Doctoral students preparing for the Doctoral Comprehensive Examinations should review the main authors, readings and course materials in their substantive area.

Examination Formats

1. Three hour sit-down
2. Ten day take-home. Students choosing this option should work with their supervisor or other Higher Education faculty members to construct a 2-3 page list of relevant readings to be prepared for the examination, to be approved by the HEG.

Doctoral Specialization Examinations

1. Doctoral students may elect to take either a Doctoral Comprehensive Examination in one of the existing substantive areas:

i.     Policy Analysis and Evaluation
ii.    Administration
iii.   Governance
iv.   The Community College
v.    Comparative and International Higher Education
vi.   Professions and Professional Education
vii.  Teaching and Learning
viii. Student Development and Services
ix.   Access and Equity
x.   Organizational studies
xi.   Aboriginal Education
xii.  The Academic Research System  
xiii.  Knowledge Production

Or a unique, individual topic based on a core area above plus a student’s particular interests and course program which is described and submitted in writing (approximately 300 to 500 words) for review by the Higher Education faculty. Students choosing the unique individual topic option should work with their supervisor or other Higher Education faculty members to construct a 2-3 page list of relevant readings to be prepared for the examination, to be approved by the HEG.

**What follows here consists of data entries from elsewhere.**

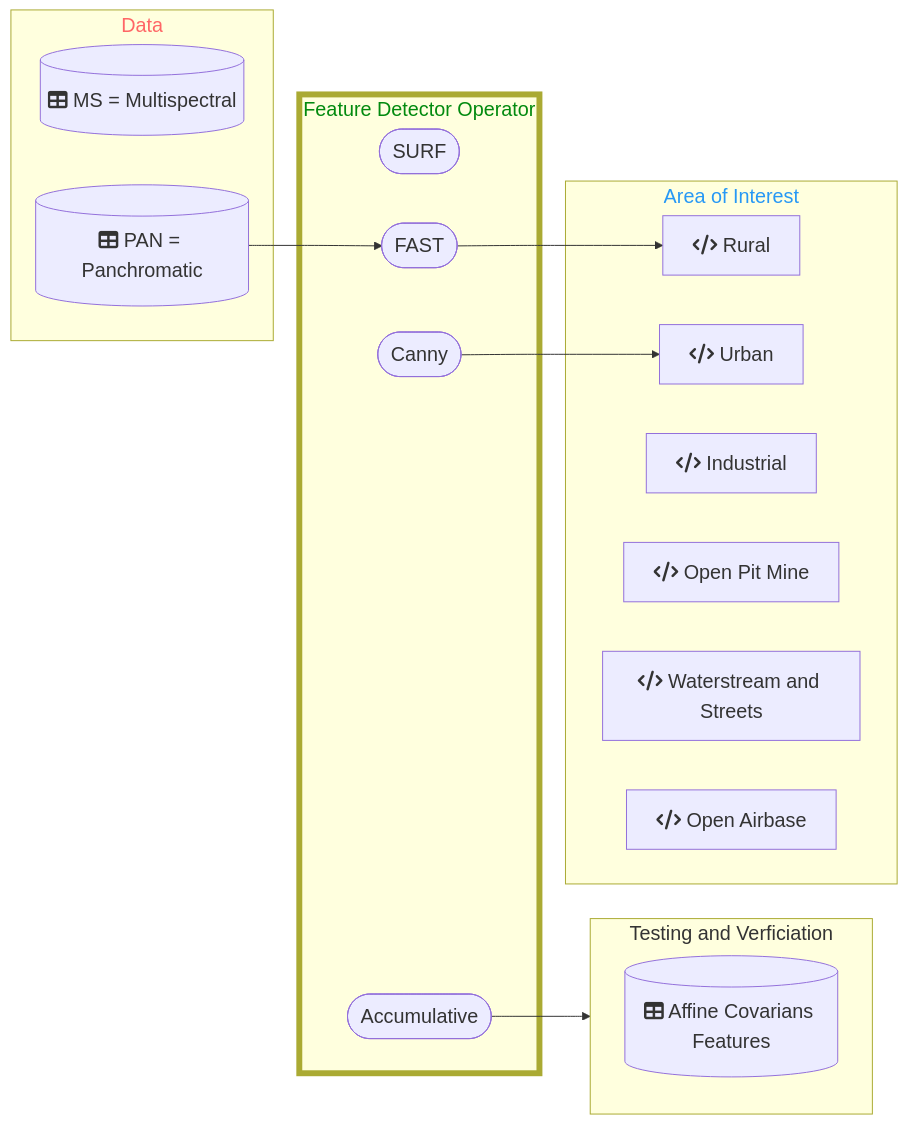
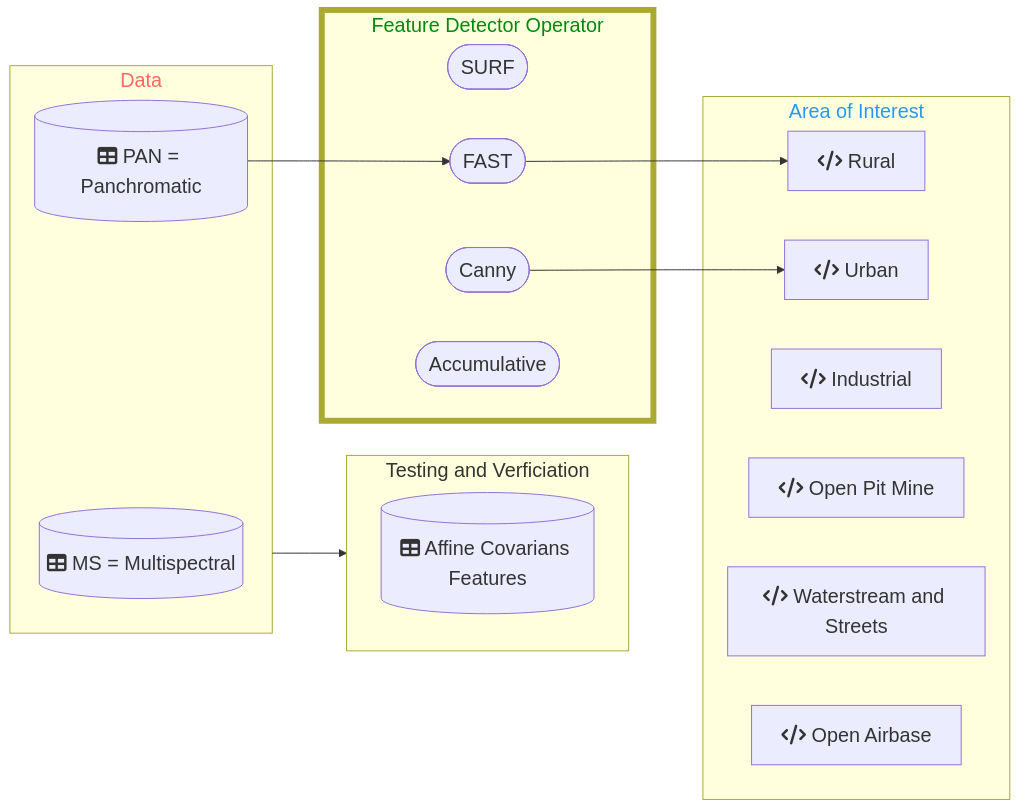
Before and after one commit to DippoldEJ/Feature-Detection-and-Explanation: the diagram in Application/README.md, drawn with Mermaid.

````diff
--- a/Application/README.md
+++ b/Application/README.md
@@ -13,44 +13,44 @@
 ```mermaid
 flowchart LR;
 %%{init: {
 	'themeVariables': { 'fontSize': '20px', 'fontFamily': 'Didot'}
 	}
 }%%
 
  subgraph n[Data]
         g[(fa:fa-table MS = Multispectral)]
         h[(fa:fa-table PAN = Panchromatic)]
     end
 
  subgraph q[Testing and Verficiation]
         r[(fa:fa-table Affine Covarians Features)]
     end
 
  subgraph o[Feature Detector Operator]
         j([SURF])
         k([FAST])
         l([Canny])
         m([Accumulative])
     end
 
 subgraph p[Area of Interest]
     a[fa:fa-code Rural]
     b[fa:fa-code Urban]
     c[fa:fa-code Industrial]
     d[fa:fa-code Open Pit Mine]
     e[fa:fa-code Waterstream and Streets]
     f[fa:fa-code Open Airbase]
     end
 
 style n color:#f66
 style o stroke-width:6px
 style o color:#028A0F
 style p color:#2798F5
 
 h-->k
 k-->a
 l-->b
-m-->q
+n-->q
 
 
 ```
````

In the case of unique individual topics, proposal must be submitted six weeks prior to the desired date of examination. The proposal should identify at least one member of the HEG faculty whom the student believes is sufficiently familiar with the topic to oversee the examination. The HEG may accept the proposal as is or may specify revisions, for example, to expand the breadth of the topic.

2.  Doctoral Comprehensive Examinations will comprise of six or more questions, from which students must select three. In all cases students may combine questions as long as they indicate that they are doing so and explain the connections between them.

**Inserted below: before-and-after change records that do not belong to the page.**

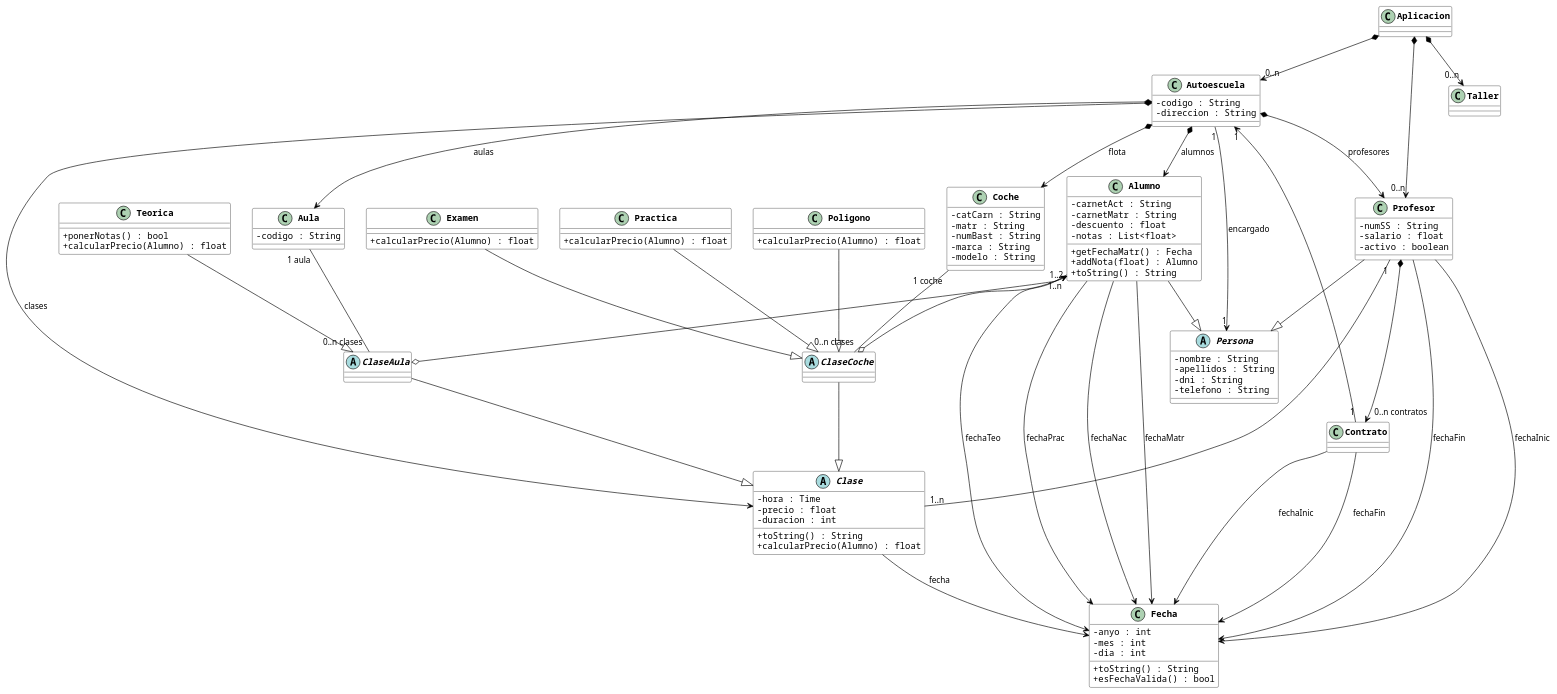
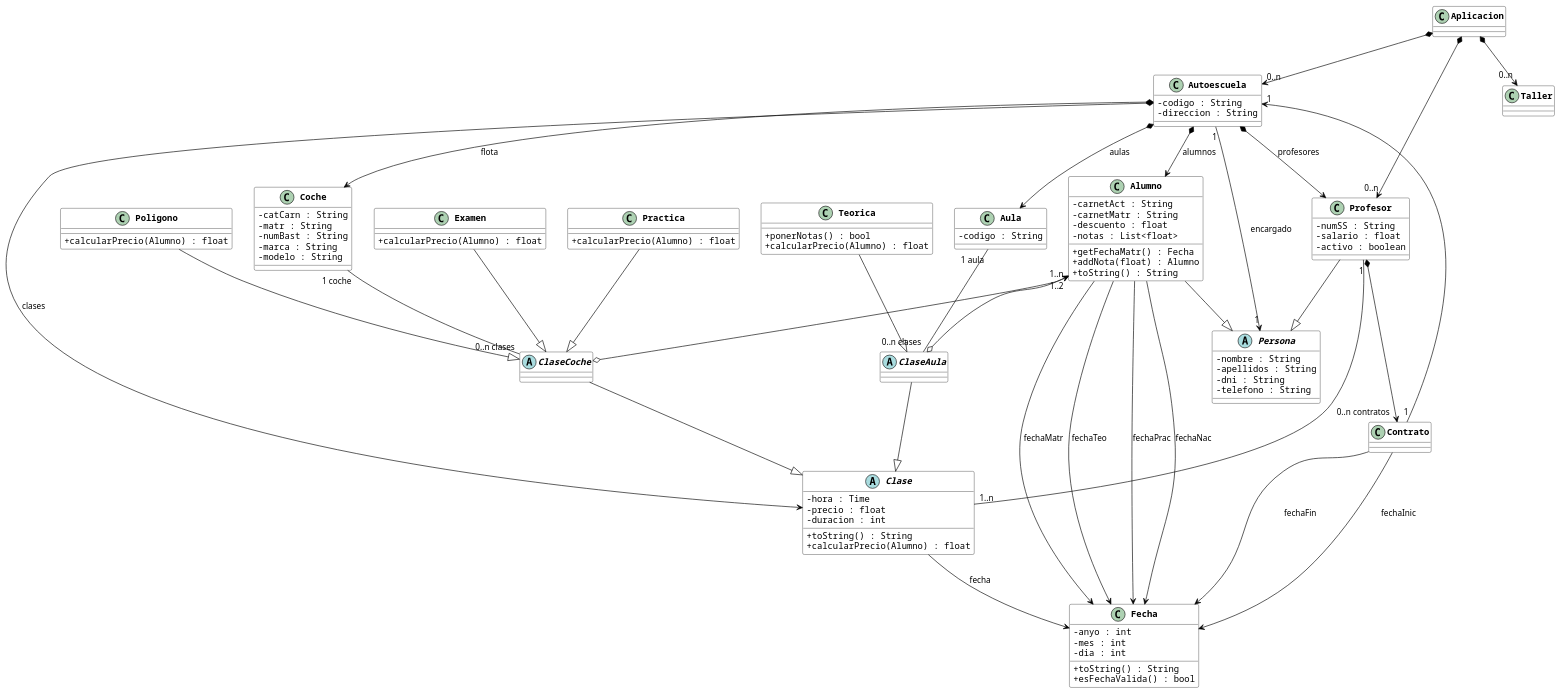
One commit to Lletfrix/Analisis_y_Dise-o_de_Software_2017_2018 changed the diagram in 2P/ejercicio2.puml. Above: the diagram before and after it, drawn with PlantUML. The commit also changed 5 other files, not shown here.

```diff
--- a/2P/ejercicio2.puml
+++ b/2P/ejercicio2.puml
@@ -1,155 +1,152 @@
 @startuml
 skinparam {
   classAttributeIconSize 0
   ClassBorderColor Black
   ClassBackgroundColor White
   ClassFontStyle bold
   ClassFontName Courier
   sequenceMessageAlign direction
   ClassAttributeFontName Courier
   ArrowColor Black
   Shadowing false
   'linetype ortho
   'handwritten true
 }
 
 hide enum methods
 
 class Fecha {
 	- anyo : int
 	- mes : int
 	- dia : int
 
 	+ toString() : String
 	+ esFechaValida() : bool
 }
 
 abstract class Clase {
 	- hora : Time
 	- precio : float
 	- duracion : int
 
 	+ toString() : String
 	+ calcularPrecio(Alumno) : float
 }
 
 abstract class ClaseAula{
 
 }
 
 abstract class ClaseCoche{
 
 }
 
     class Teorica{
       + ponerNotas() : bool
   + calcularPrecio(Alumno) : float
 }
 
 class Examen{
 
   + calcularPrecio(Alumno) : float
 }
 
 class Practica{
 
   + calcularPrecio(Alumno) : float
 }
 
 class Poligono{
 
   + calcularPrecio(Alumno) : float
 }
 
 class Alumno {
 	- carnetAct : String
 	- carnetMatr : String
 	- descuento : float
     - notas : List<float>
 
 	+ getFechaMatr() : Fecha
     + addNota(float) : Alumno
 	+ toString() : String
 }
 
 abstract class Persona{
   - nombre : String
   - apellidos : String
   - dni : String
   - telefono : String
 
 }
 
 class Profesor{
   - numSS : String
   - salario : float
   - activo : boolean
 }
 
 class Coche{
   - catCarn : String
   - matr : String
   - numBast : String
   - marca : String
   - modelo : String
 
 }
 
 class Aula{
   - codigo : String
 }
 
 class Autoescuela{
   - codigo : String
   - direccion : String
 }
 
 Alumno --> Fecha : fechaTeo
 Alumno --> Fecha : fechaPrac
 Alumno --> Fecha : fechaNac
 Alumno --> Fecha : fechaMatr
 
-Profesor --> Fecha : fechaInic
-Profesor --> Fecha : fechaFin
-
 Autoescuela "1" --> "1" Persona : encargado
 Clase --> Fecha : fecha
 
 Aula "1 aula" -- "0..n clases" ClaseAula
 Coche "1 coche" -- "0..n clases" ClaseCoche
 
 ClaseAula --|> Clase
 ClaseCoche --|> Clase
 Teorica --|> ClaseAula
 Examen --|> ClaseCoche
 Practica --|> ClaseCoche
 Poligono --|> ClaseCoche
 Alumno --|> Persona
 Profesor --|> Persona
 
 Alumno "1..n" <--o ClaseAula
 Alumno "1..2" <--o ClaseCoche
 
 Autoescuela *--> Aula : aulas
 Autoescuela *--> Clase : clases
 Autoescuela *--> Alumno : alumnos
 Autoescuela *--> Profesor : profesores
 Autoescuela *--> Coche : flota
 
 Profesor "1" -- "1..n" Clase
 
 class Contrato {
 }
 Contrato --> Fecha : fechaInic
 Contrato --> Fecha : fechaFin
 Contrato "1" --> "1" Autoescuela
 Profesor *--> "0..n contratos" Contrato
 
 class Aplicacion{
 }
 
 Aplicacion *--> "0..n" Autoescuela
 Aplicacion *--> "0..n" Profesor
 Aplicacion *--> "0..n" Taller
 
 @enduml
```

3.  All types of doctoral examinations may be taken as:
i.  A three hour written examination.
ii. A written “take home” examination due within ten days on which students will later be examined orally for one hour by at least one member of the HEG faculty, but two in total, one of whom will be in the area of each student’s specialization. The oral examination will take place within one month of the submission of the written examination. Academic expectations for the written “take home” examination will reflect the additional time available, for example, synthesis and integration among questions, and the citation of references.

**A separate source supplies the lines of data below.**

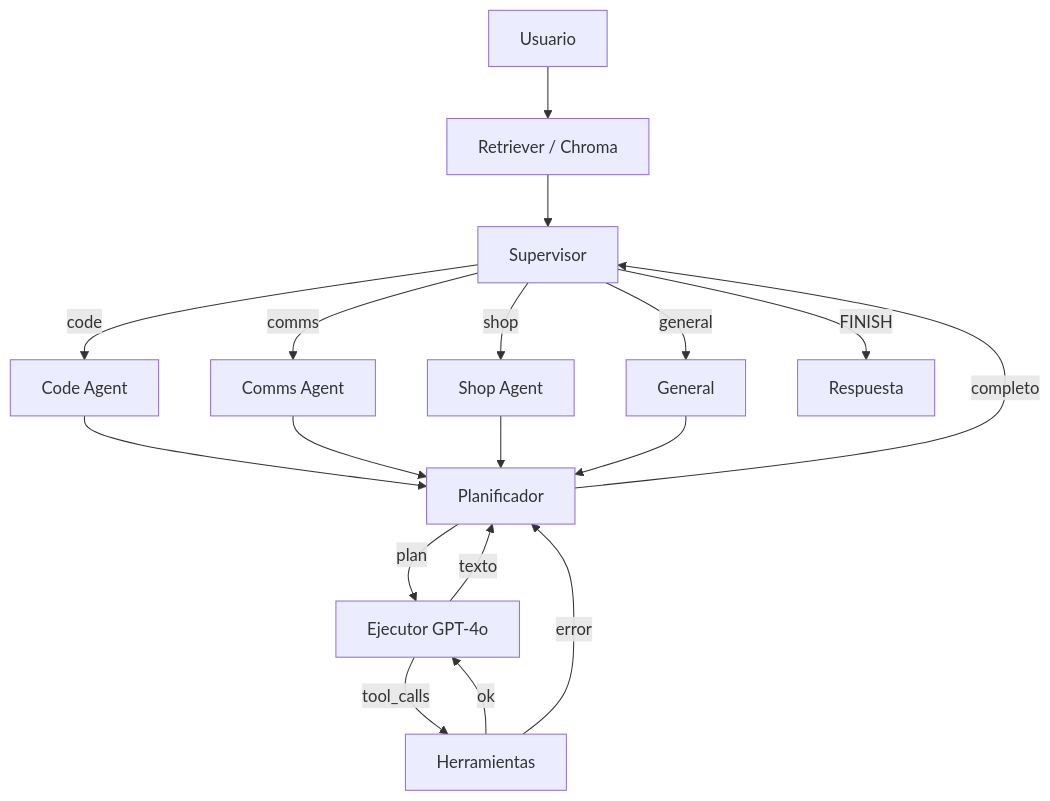
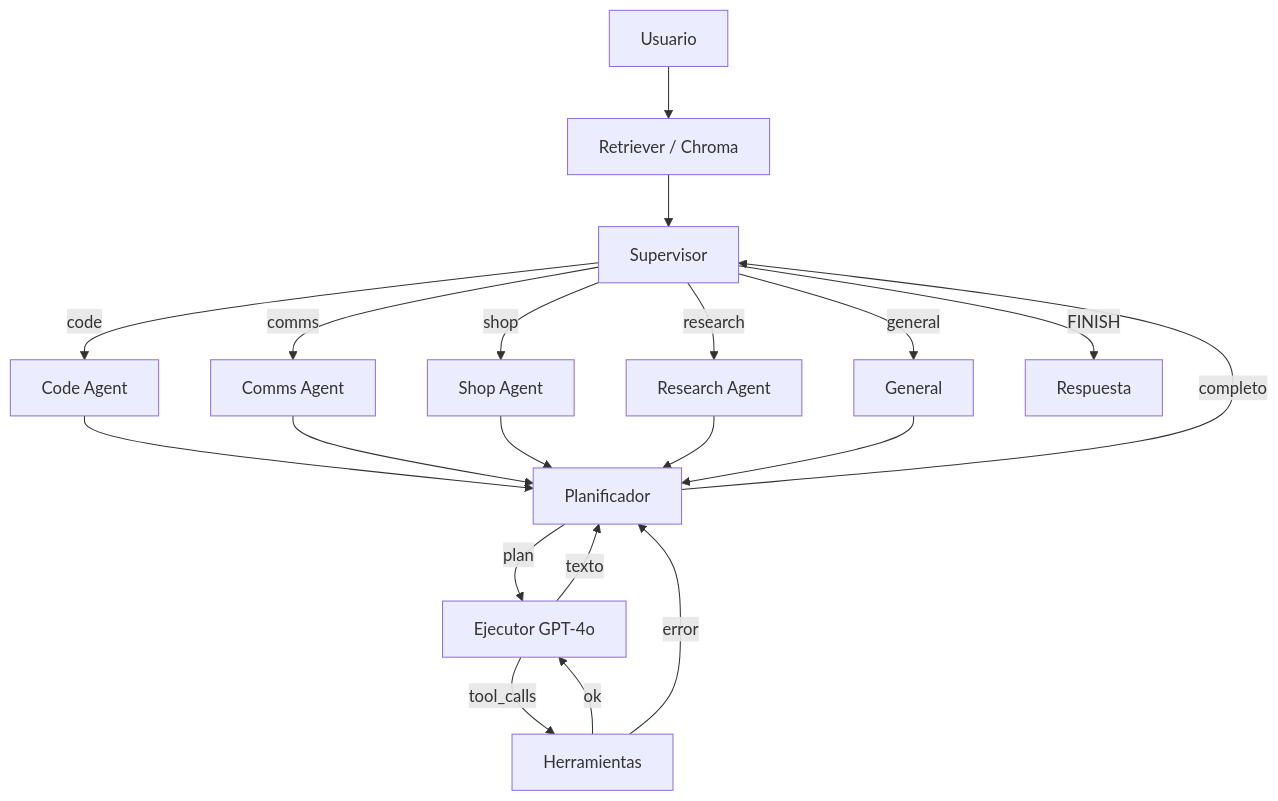
One commit to dertebusiness824-debug/J.a.r.v.i.s changed the diagram in README.md. Above: the diagram before and after it, drawn with Mermaid. The commit also changed other lines of this file and 52 other files, not shown here.

First line of the commit message:
Add Research Agent OSINT specialist to the LangGraph supervisor (#2)

````diff
--- a/README.md
+++ b/README.md
@@ -49,20 +77,22 @@
 ```mermaid
 flowchart TD
   U[Usuario] --> R[Retriever / Chroma]
   R --> S[Supervisor]
   S -->|code| C[Code Agent]
   S -->|comms| M[Comms Agent]
   S -->|shop| H[Shop Agent]
+  S -->|research| OS[Research Agent]
   S -->|general| G[General]
   C --> P[Planificador]
   M --> P
   H --> P
+  OS --> P
   G --> P
   P -->|plan| E[Ejecutor GPT-4o]
   E -->|tool_calls| T[Herramientas]
   T -->|ok| E
   T -->|error| P
   E -->|texto| P
   P -->|completo| S
   S -->|FINISH| END[Respuesta]
 ```
````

Writing the Examinations

In the sit down examination, students may choose either to write the examination at a time to be agreed on or write the examination on a laptop computer in a room in HEG. Questions will be emailed and answers should be emailed to the Graduate Liaison Officer and the committee. The three hour exam is closed book and students are prohibited from consulting any resources.

Evaluating the Examination

All written examinations are read by at least two Higher Education Group faculty members. This includes the Supervisor and the second reader (approved by the Higher Education group if not a HEG faculty member) and may include Associate Instructors or other OISE professors. The assessment of the examination will be on a “pass/fail” basis. In any case, in which the first two readers do not concur over a decision , the examination will be read by a third Higher Education faculty member. A satisfactory student response to a question is one that is thoughtful and informative, well written, well organized, and logical. It will demonstrate the ability to assemble and apply detailed information to respond to a question, to define and illuminate concepts, and to synthesize disparate sources of information. It will demonstrate the student’s capacity for critical and analytical thinking.

Rewriting the Examinations

Students who do not pass an examination on the first attempt will be allowed to write the examination again. The examination may only be taken twice. Student who fail twice will have their registration terminated.